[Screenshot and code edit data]

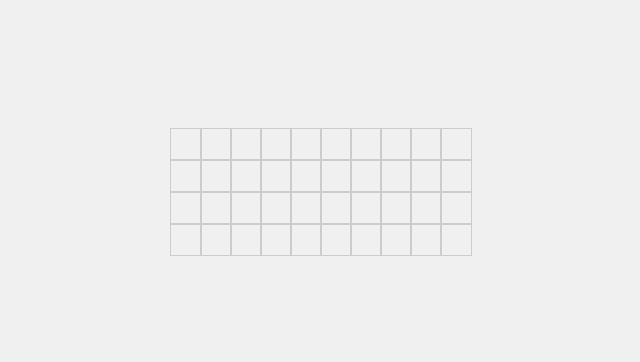
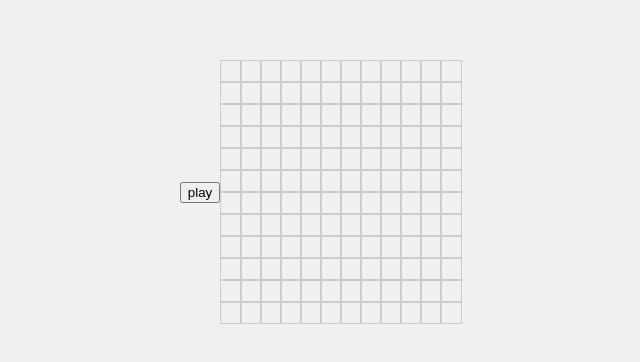
Before and after one commit to ran1001001/boot.dev, a website: page personal_projects/game-of-life/test.html in a window 1280 px wide. Shown: the part 208-570 px from the top of the page, without its empty margins (320-960 px from the left). Drawn offline with Linux system fonts and the light colour scheme.

Commit message:
Applied game logic. Simple working conway's game of life.

```diff
--- a/personal_projects/game-of-life/main.js
+++ b/personal_projects/game-of-life/main.js
@@ -1,18 +1,71 @@
 const divs = document.querySelectorAll('.cell')
 divs.forEach(element => {
-    element.addEventListener("click", handler);
+    element.addEventListener("click", active);
 });
 
-function handler(e) {
-    if (e.type == "click") {
-      alert("You clicked a cell");
-  }
+function active() {
+  this.classList.add("active")
 }
 
-//rule of game of life
-//case-death rule: if an alive cell has no alive neighbor or exactly one alive neighbor
-//   it's gonna die for next generation
-//case-alive rule: if an alive cell has exactly two neighbors
-//   it's gonna be alive for next generation
-//case-birth rule: if a cell has exactly three alive neighbors
-//   it's gonna be alive for next generation
+function evolveGrid(currentGrid) {
+    const numRows = 12;
+    const numCols = 12;
+
+    const nextGeneration = currentGrid.slice(); // Create a copy of the current grid
+
+    // Function to get the index in the 1D array from 2D coordinates with modulo
+    const getIndex = (row, col) => ((row + numRows) % numRows) * numCols + ((col + numCols) % numCols);
+
+    for (let row = 0; row < numRows; row++) {
+        for (let col = 0; col < numCols; col++) {
+            const cellIndex = getIndex(row, col);
+            let liveNeighbors = 0;
+
+            // Iterate over neighboring cells using modulo
+            for (let i = -1; i <= 1; i++) {
+                for (let j = -1; j <= 1; j++) {
+                    if (i === 0 && j === 0) continue; // Skip the central cell
+                    const neighborIndex = getIndex(row + i, col + j);
+                    liveNeighbors += currentGrid[neighborIndex];
+                }
+            }
+
+            // Apply Conway's Game of Life rules
+            if (currentGrid[cellIndex] === 1) {
+                nextGeneration[cellIndex] = liveNeighbors === 2 || liveNeighbors === 3 ? 1 : 0;
+            } else {
+                nextGeneration[cellIndex] = liveNeighbors === 3 ? 1 : 0;
+            }
+        }
+    }
+
+    return nextGeneration;
+}
+
+function play() {
+    //initialize current grid's cells states
+    const currentGrid = []
+    for (let i = 0; i < divs.length; i++) {
+        const div = divs[i];
+        if (div.classList[1]) {
+            currentGrid.push(1)
+        } else {
+            currentGrid.push(0)
+        }
+    }
+
+    //apply game logic for next generation
+    const nextGrid = evolveGrid(currentGrid)
+
+    //render next generation's grid state
+    for (let i = 0; i < divs.length; i++) {
+        const div = divs[i];
+        const cellState = nextGrid[i]
+        if (cellState === 0) {
+            div.classList.remove("active")
+        } else {
+            div.classList.add("active")
+        }
+    }
+
+}
--- a/personal_projects/game-of-life/package.json
+++ b/personal_projects/game-of-life/package.json
@@ -4,6 +4,7 @@
   "description": "Conway's Game of Life w/ htmx :>",
   "main": "main.js",
   "scripts": {
+    "start": "node main.js",
     "test": "echo \"Error: no test specified\" && exit 1"
   },
   "author": "ran1001001",
--- a/personal_projects/game-of-life/styles.css
+++ b/personal_projects/game-of-life/styles.css
@@ -9,20 +9,21 @@ body {
 
 .grid-container {
     display: grid;
-    grid-template-columns: repeat(10, 30px); /* Adjust the number of columns and size as needed */
+    grid-template-columns: repeat(12, 20px);
 }
 
 .cell {
-    width: 30px; /* Adjust the size of each cell */
-    height: 30px;
-    border: 1px solid #ccc;
+    width: 20px;
+    height: 20px;
+    border: 0.5px solid #ccc;
     cursor: pointer;
 }
 
 .cell.active {
-    background-color: #76f84e; /* Color for active cells */
+    background-color: #e01304;
+    border: 0.5px solid;
 }
 
 .cell:hover {
-    background-color: #e01304; /* Color on hover */
+    background-color: #ce3b30;
 }
--- a/personal_projects/game-of-life/test.html
+++ b/personal_projects/game-of-life/test.html
@@ -7,7 +7,112 @@
     <title>Conway's Game of Life</title>
 </head>
 <body>
+<button type="submit" onclick="play()">play</button>
     <div class="grid-container" id="grid-container">
+        <div class="cell"></div>
+        <div class="cell"></div>
+        <div class="cell"></div>
+        <div class="cell"></div>
+        <div class="cell"></div>
+        <div class="cell"></div>
+        <div class="cell"></div>
+        <div class="cell"></div>
+        <div class="cell"></div>
+        <div class="cell"></div>
+        <div class="cell"></div>
+        <div class="cell"></div>
+        <div class="cell"></div>
+        <div class="cell"></div>
+        <div class="cell"></div>
+        <div class="cell"></div>
+        <div class="cell"></div>
+        <div class="cell"></div>
+        <div class="cell"></div>
+        <div class="cell"></div>
+        <div class="cell"></div>
+        <div class="cell"></div>
+        <div class="cell"></div>
+        <div class="cell"></div>
+        <div class="cell"></div>
+        <div class="cell"></div>
+        <div class="cell"></div>
+        <div class="cell"></div>
+        <div class="cell"></div>
+        <div class="cell"></div>
+        <div class="cell"></div>
+        <div class="cell"></div>
+        <div class="cell"></div>
+        <div class="cell"></div>
+        <div class="cell"></div>
+        <div class="cell"></div>
+        <div class="cell"></div>
+        <div class="cell"></div>
+        <div class="cell"></div>
+        <div class="cell"></div>
+        <div class="cell"></div>
+        <div class="cell"></div>
+        <div class="cell"></div>
+        <div class="cell"></div>
+        <div class="cell"></div>
+        <div class="cell"></div>
+        <div class="cell"></div>
+        <div class="cell"></div>
+        <div class="cell"></div>
+        <div class="cell"></div>
+        <div class="cell"></div>
+        <div class="cell"></div>
+        <div class="cell"></div>
+        <div class="cell"></div>
+        <div class="cell"></div>
+        <div class="cell"></div>
+        <div class="cell"></div>
+        <div class="cell"></div>
+        <div class="cell"></div>
+        <div class="cell"></div>
+        <div class="cell"></div>
+        <div class="cell"></div>
+        <div class="cell"></div>
+        <div class="cell"></div>
+        <div class="cell"></div>
+        <div class="cell"></div>
+        <div class="cell"></div>
+        <div class="cell"></div>
+        <div class="cell"></div>
+        <div class="cell"></div>
+        <div class="cell"></div>
+        <div class="cell"></div>
+        <div class="cell"></div>
+        <div class="cell"></div>
+        <div class="cell"></div>
+        <div class="cell"></div>
+        <div class="cell"></div>
+        <div class="cell"></div>
+        <div class="cell"></div>
+        <div class="cell"></div>
+        <div class="cell"></div>
+        <div class="cell"></div>
+        <div class="cell"></div>
+        <div class="cell"></div>
+        <div class="cell"></div>
+        <div class="cell"></div>
+        <div class="cell"></div>
+        <div class="cell"></div>
+        <div class="cell"></div>
+        <div class="cell"></div>
+        <div class="cell"></div>
+        <div class="cell"></div>
+        <div class="cell"></div>
+        <div class="cell"></div>
+        <div class="cell"></div>
+        <div class="cell"></div>
+        <div class="cell"></div>
+        <div class="cell"></div>
+        <div class="cell"></div>
+        <div class="cell"></div>
+        <div class="cell"></div>
+        <div class="cell"></div>
+        <div class="cell"></div>
+        <div class="cell"></div>
         <div class="cell"></div>
         <div class="cell"></div>
         <div class="cell"></div>
```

= Required work =
Omit the pictures and reproduce the records above exactly.

= Expected answer =
Before and after one commit to ran1001001/boot.dev, a website: page personal_projects/game-of-life/test.html in a window 1280 px wide. Shown: the part 208-570 px from the top of the page, without its empty margins (320-960 px from the left). Drawn offline with Linux system fonts and the light colour scheme.

Commit message:
Applied game logic. Simple working conway's game of life.

```diff
--- a/personal_projects/game-of-life/main.js
+++ b/personal_projects/game-of-life/main.js
@@ -1,18 +1,71 @@
 const divs = document.querySelectorAll('.cell')
 divs.forEach(element => {
-    element.addEventListener("click", handler);
+    element.addEventListener("click", active);
 });
 
-function handler(e) {
-    if (e.type == "click") {
-      alert("You clicked a cell");
-  }
+function active() {
+  this.classList.add("active")
 }
 
-//rule of game of life
-//case-death rule: if an alive cell has no alive neighbor or exactly one alive neighbor
-//   it's gonna die for next generation
-//case-alive rule: if an alive cell has exactly two neighbors
-//   it's gonna be alive for next generation
-//case-birth rule: if a cell has exactly three alive neighbors
-//   it's gonna be alive for next generation
+function evolveGrid(currentGrid) {
+    const numRows = 12;
+    const numCols = 12;
+
+    const nextGeneration = currentGrid.slice(); // Create a copy of the current grid
+
+    // Function to get the index in the 1D array from 2D coordinates with modulo
+    const getIndex = (row, col) => ((row + numRows) % numRows) * numCols + ((col + numCols) % numCols);
+
+    for (let row = 0; row < numRows; row++) {
+        for (let col = 0; col < numCols; col++) {
+            const cellIndex = getIndex(row, col);
+            let liveNeighbors = 0;
+
+            // Iterate over neighboring cells using modulo
+            for (let i = -1; i <= 1; i++) {
+                for (let j = -1; j <= 1; j++) {
+                    if (i === 0 && j === 0) continue; // Skip the central cell
+                    const neighborIndex = getIndex(row + i, col + j);
+                    liveNeighbors += currentGrid[neighborIndex];
+                }
+            }
+
+            // Apply Conway's Game of Life rules
+            if (currentGrid[cellIndex] === 1) {
+                nextGeneration[cellIndex] = liveNeighbors === 2 || liveNeighbors === 3 ? 1 : 0;
+            } else {
+                nextGeneration[cellIndex] = liveNeighbors === 3 ? 1 : 0;
+            }
+        }
+    }
+
+    return nextGeneration;
+}
+
+function play() {
+    //initialize current grid's cells states
+    const currentGrid = []
+    for (let i = 0; i < divs.length; i++) {
+        const div = divs[i];
+        if (div.classList[1]) {
+            currentGrid.push(1)
+        } else {
+            currentGrid.push(0)
+        }
+    }
+
+    //apply game logic for next generation
+    const nextGrid = evolveGrid(currentGrid)
+
+    //render next generation's grid state
+    for (let i = 0; i < divs.length; i++) {
+        const div = divs[i];
+        const cellState = nextGrid[i]
+        if (cellState === 0) {
+            div.classList.remove("active")
+        } else {
+            div.classList.add("active")
+        }
+    }
+
+}
--- a/personal_projects/game-of-life/package.json
+++ b/personal_projects/game-of-life/package.json
@@ -4,6 +4,7 @@
   "description": "Conway's Game of Life w/ htmx :>",
   "main": "main.js",
   "scripts": {
+    "start": "node main.js",
     "test": "echo \"Error: no test specified\" && exit 1"
   },
   "author": "ran1001001",
--- a/personal_projects/game-of-life/styles.css
+++ b/personal_projects/game-of-life/styles.css
@@ -9,20 +9,21 @@ body {
 
 .grid-container {
     display: grid;
-    grid-template-columns: repeat(10, 30px); /* Adjust the number of columns and size as needed */
+    grid-template-columns: repeat(12, 20px);
 }
 
 .cell {
-    width: 30px; /* Adjust the size of each cell */
-    height: 30px;
-    border: 1px solid #ccc;
+    width: 20px;
+    height: 20px;
+    border: 0.5px solid #ccc;
     cursor: pointer;
 }
 
 .cell.active {
-    background-color: #76f84e; /* Color for active cells */
+    background-color: #e01304;
+    border: 0.5px solid;
 }
 
 .cell:hover {
-    background-color: #e01304; /* Color on hover */
+    background-color: #ce3b30;
 }
--- a/personal_projects/game-of-life/test.html
+++ b/personal_projects/game-of-life/test.html
@@ -7,7 +7,112 @@
     <title>Conway's Game of Life</title>
 </head>
 <body>
+<button type="submit" onclick="play()">play</button>
     <div class="grid-container" id="grid-container">
+        <div class="cell"></div>
+        <div class="cell"></div>
+        <div class="cell"></div>
+        <div class="cell"></div>
+        <div class="cell"></div>
+        <div class="cell"></div>
+        <div class="cell"></div>
+        <div class="cell"></div>
+        <div class="cell"></div>
+        <div class="cell"></div>
+        <div class="cell"></div>
+        <div class="cell"></div>
+        <div class="cell"></div>
+        <div class="cell"></div>
+        <div class="cell"></div>
+        <div class="cell"></div>
+        <div class="cell"></div>
+        <div class="cell"></div>
+        <div class="cell"></div>
+        <div class="cell"></div>
+        <div class="cell"></div>
+        <div class="cell"></div>
+        <div class="cell"></div>
+        <div class="cell"></div>
+        <div class="cell"></div>
+        <div class="cell"></div>
+        <div class="cell"></div>
+        <div class="cell"></div>
+        <div class="cell"></div>
+        <div class="cell"></div>
+        <div class="cell"></div>
+        <div class="cell"></div>
+        <div class="cell"></div>
+        <div class="cell"></div>
+        <div class="cell"></div>
+        <div class="cell"></div>
+        <div class="cell"></div>
+        <div class="cell"></div>
+        <div class="cell"></div>
+        <div class="cell"></div>
+        <div class="cell"></div>
+        <div class="cell"></div>
+        <div class="cell"></div>
+        <div class="cell"></div>
+        <div class="cell"></div>
+        <div class="cell"></div>
+        <div class="cell"></div>
+        <div class="cell"></div>
+        <div class="cell"></div>
+        <div class="cell"></div>
+        <div class="cell"></div>
+        <div class="cell"></div>
+        <div class="cell"></div>
+        <div class="cell"></div>
+        <div class="cell"></div>
+        <div class="cell"></div>
+        <div class="cell"></div>
+        <div class="cell"></div>
+        <div class="cell"></div>
+        <div class="cell"></div>
+        <div class="cell"></div>
+        <div class="cell"></div>
+        <div class="cell"></div>
+        <div class="cell"></div>
+        <div class="cell"></div>
+        <div class="cell"></div>
+        <div class="cell"></div>
+        <div class="cell"></div>
+        <div class="cell"></div>
+        <div class="cell"></div>
+        <div class="cell"></div>
+        <div class="cell"></div>
+        <div class="cell"></div>
+        <div class="cell"></div>
+        <div class="cell"></div>
+        <div class="cell"></div>
+        <div class="cell"></div>
+        <div class="cell"></div>
+        <div class="cell"></div>
+        <div class="cell"></div>
+        <div class="cell"></div>
+        <div class="cell"></div>
+        <div class="cell"></div>
+        <div class="cell"></div>
+        <div class="cell"></div>
+        <div class="cell"></div>
+        <div class="cell"></div>
+        <div class="cell"></div>
+        <div class="cell"></div>
+        <div class="cell"></div>
+        <div class="cell"></div>
+        <div class="cell"></div>
+        <div class="cell"></div>
+        <div class="cell"></div>
+        <div class="cell"></div>
+        <div class="cell"></div>
+        <div class="cell"></div>
+        <div class="cell"></div>
+        <div class="cell"></div>
+        <div class="cell"></div>
+        <div class="cell"></div>
+        <div class="cell"></div>
+        <div class="cell"></div>
+        <div class="cell"></div>
         <div class="cell"></div>
         <div class="cell"></div>
         <div class="cell"></div>
```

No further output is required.